Task goal: In the records below, pick out all lines containing the word "Commerce".

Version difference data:
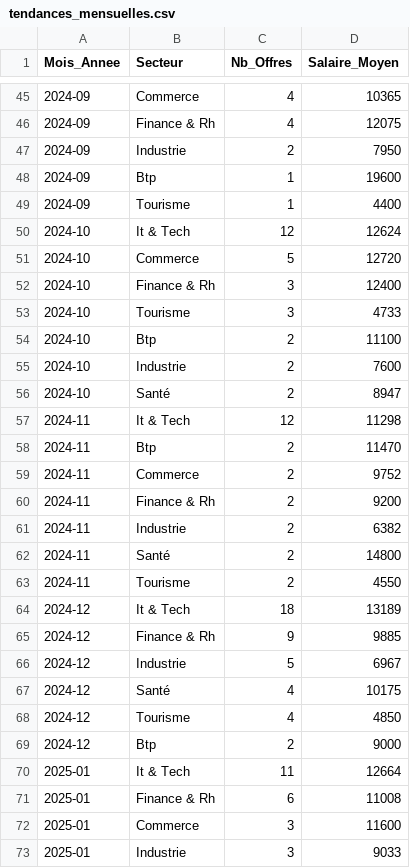
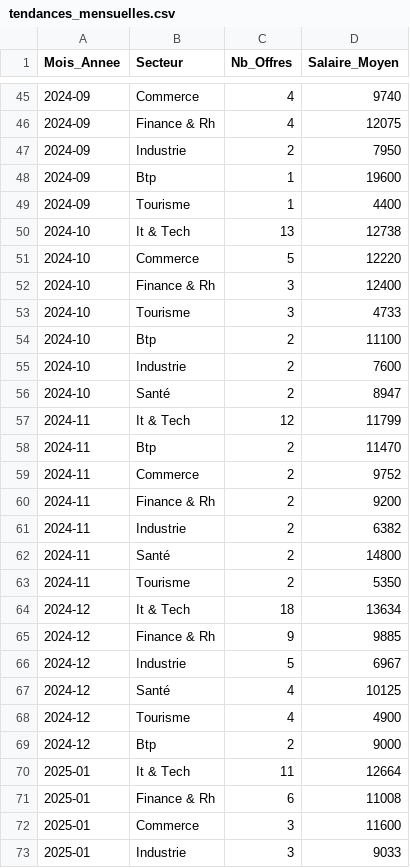
Before and after one commit to nada-eva/market-analysis-python, a CSV file: exports/tendances_mensuelles.csv, drawn as a sheet; only a part is shown, gaps mark what is left out; the diff covers the shown part only.

```diff
--- a/exports/tendances_mensuelles.csv
+++ b/exports/tendances_mensuelles.csv
@@ -45,2 +45,2 @@
-2024-09,Commerce,4,10365
+2024-09,Commerce,4,9740
 2024-09,Finance & Rh,4,12075
@@ -49,4 +49,4 @@
 2024-09,Tourisme,1,4400
-2024-10,It & Tech,12,12624
-2024-10,Commerce,5,12720
+2024-10,It & Tech,13,12738
+2024-10,Commerce,5,12220
 2024-10,Finance & Rh,3,12400
@@ -56,3 +56,3 @@
 2024-10,Santé,2,8947
-2024-11,It & Tech,12,11298
+2024-11,It & Tech,12,11799
 2024-11,Btp,2,11470
@@ -62,8 +62,8 @@
 2024-11,Santé,2,14800
-2024-11,Tourisme,2,4550
-2024-12,It & Tech,18,13189
+2024-11,Tourisme,2,5350
+2024-12,It & Tech,18,13634
 2024-12,Finance & Rh,9,9885
 2024-12,Industrie,5,6967
-2024-12,Santé,4,10175
-2024-12,Tourisme,4,4850
+2024-12,Santé,4,10125
+2024-12,Tourisme,4,4900
 2024-12,Btp,2,9000
```
Also changed, not shown: 8 added rows and 28 edited cells elsewhere in this file, exports/analyse_competences.csv, exports/analyse_geo.csv, 13 other files.
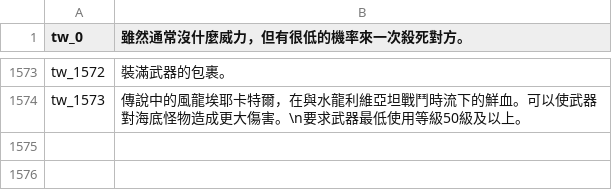
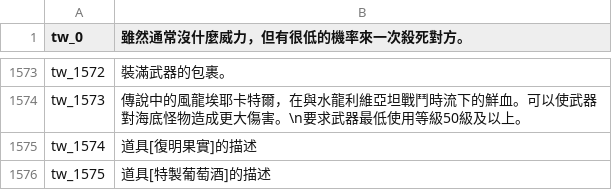
Before and after one commit to oberon-wu/teon-lang, a CSV file: desc/desc_tw.csv, drawn as a sheet; only a part is shown, gaps mark what is left out; the diff names each change by its address in the sheet, - before the commit and + after, or states it on an @@ line.

```diff
--- a/desc/desc_tw.csv
+++ b/desc/desc_tw.csv
+row 1575: tw_1574 | 道具[復明果實]的描述
+row 1576: tw_1575 | 道具[特製葡萄酒]的描述
```
Also changed, not shown: localization/localization_tw.csv, name/name_tw.csv, 1 other file.
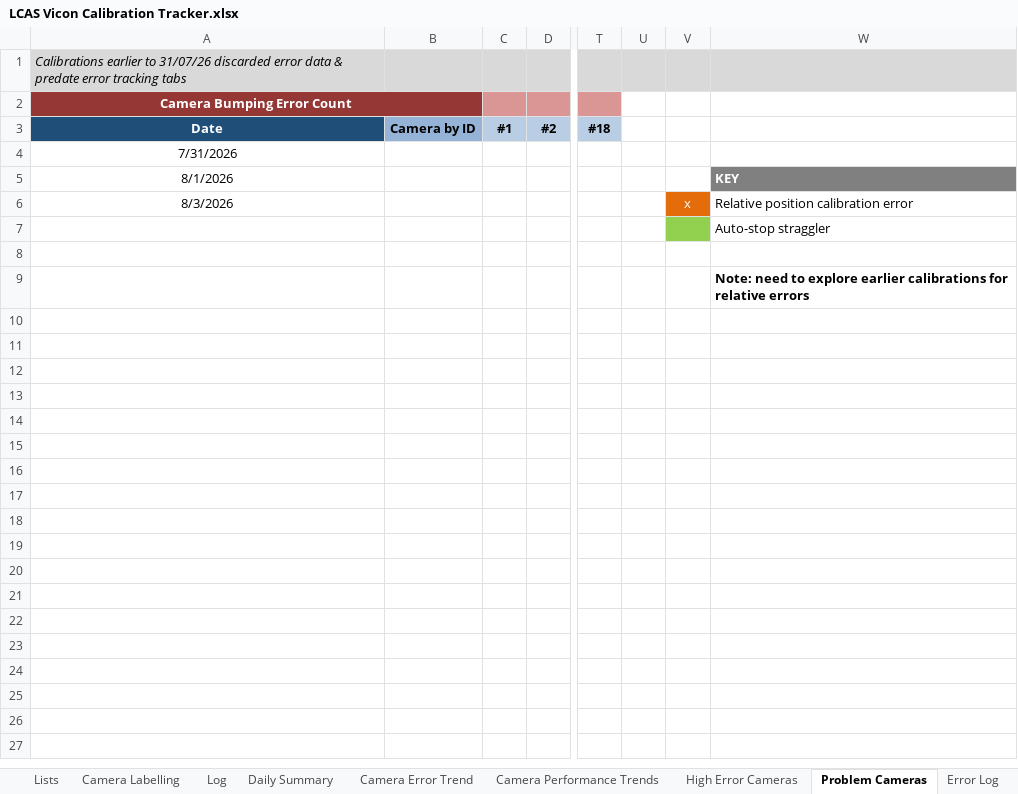
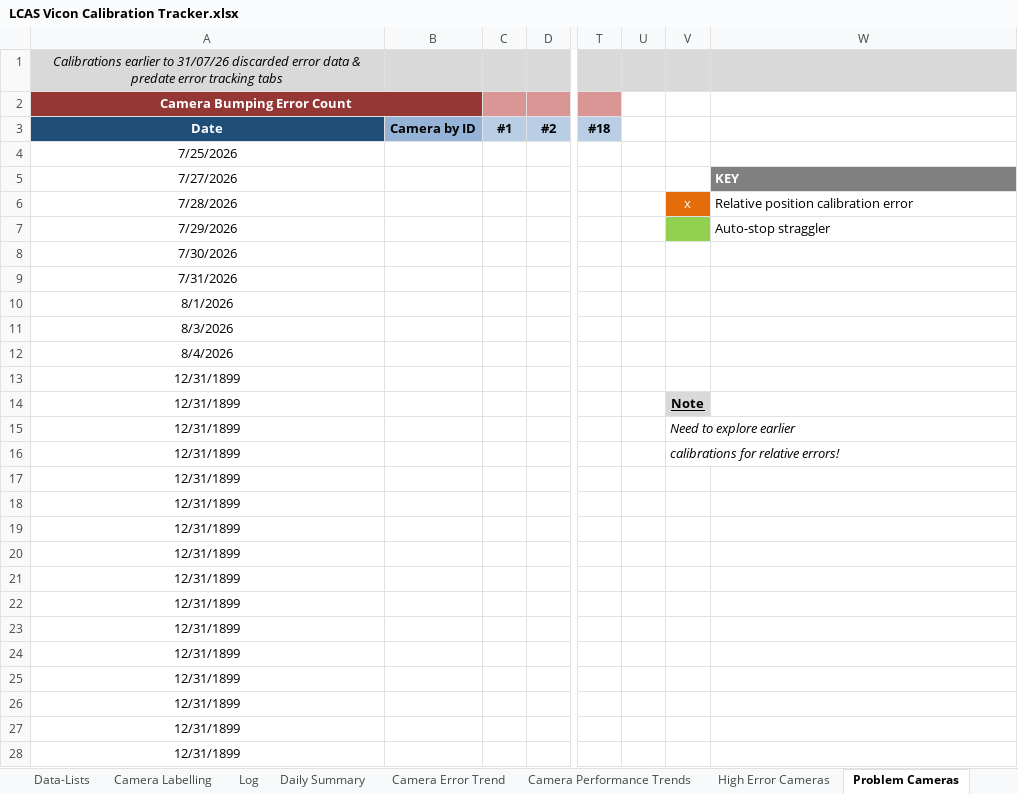
Before and after one commit to newwby/vicon-documentation, an Excel workbook: Documentation Data/LCAS Vicon Calibration Tracker.xlsx, sheet Problem Cameras, drawn as a sheet; only a part is shown, gaps mark what is left out; values as stored, in another font and other column widths than the file's, no borders; removed rows and columns are numbered as before the commit, all else as after; rows hold the shown columns only; the diff covers the shown part only; the diff names each change by its address in the sheet, - before the commit and + after, or states it on an @@ line.

```diff
--- a/Documentation Data/LCAS Vicon Calibration Tracker.xlsx (sheet Problem Cameras)
+++ b/Documentation Data/LCAS Vicon Calibration Tracker.xlsx (sheet Problem Cameras)
-sheet tab: Lists
+sheet tab: Data-Lists
-A1 alignment: left
+A1 alignment: center
+row 4: 7/25/2026
+row 5: 7/27/2026 |  |  |  |  |  |  | KEY
+row 6: 7/28/2026 |  |  |  |  |  | x | Relative position calibration error
+row 7: 7/29/2026 |  |  |  |  |  |  | Auto-stop straggler
+row 8: 7/30/2026
-W10: KEY
+W10: (empty)
-W10 fill: #808080
+W10 fill: none
-V11: x
+V11: (empty)
-V11 fill: #E46C0A
+V11 fill: none
-W11: Relative position calibration error
+W11: (empty)
-row 7:  |  |  |  |  |  |  | Auto-stop straggler
-A12: (empty)
+A12: 8/4/2026
-row 9:  |  |  |  |  |  |  | Note: need to explore earlier calibrations for relative errors
+row 13: 12/31/1899
+row 14: 12/31/1899 |  |  |  |  |  | Note
+row 15: 12/31/1899 |  |  |  |  |  | Need to explore earlier
+row 16: 12/31/1899 |  |  |  |  |  | calibrations for relative errors!
+row 17: 12/31/1899
+row 18: 12/31/1899
+row 19: 12/31/1899
+row 20: 12/31/1899
+row 21: 12/31/1899
+row 22: 12/31/1899
+row 23: 12/31/1899
+row 24: 12/31/1899
+row 25: 12/31/1899
+row 26: 12/31/1899
+row 27: 12/31/1899
+row 28: 12/31/1899
```
Also changed, not shown: 973 added rows elsewhere in this sheet, sheet Daily Summary, sheet High Error Cameras, sheet Camera Error Trend, sheet Log, sheet Camera Performance Trends, sheet Data-Lists, formulas that keep their value, hidden cells, charts or pictures, 41 other files.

Output for this exercise:
-2024-09,Commerce,4,10365
+2024-09,Commerce,4,9740
-2024-10,Commerce,5,12720
+2024-10,Commerce,5,12220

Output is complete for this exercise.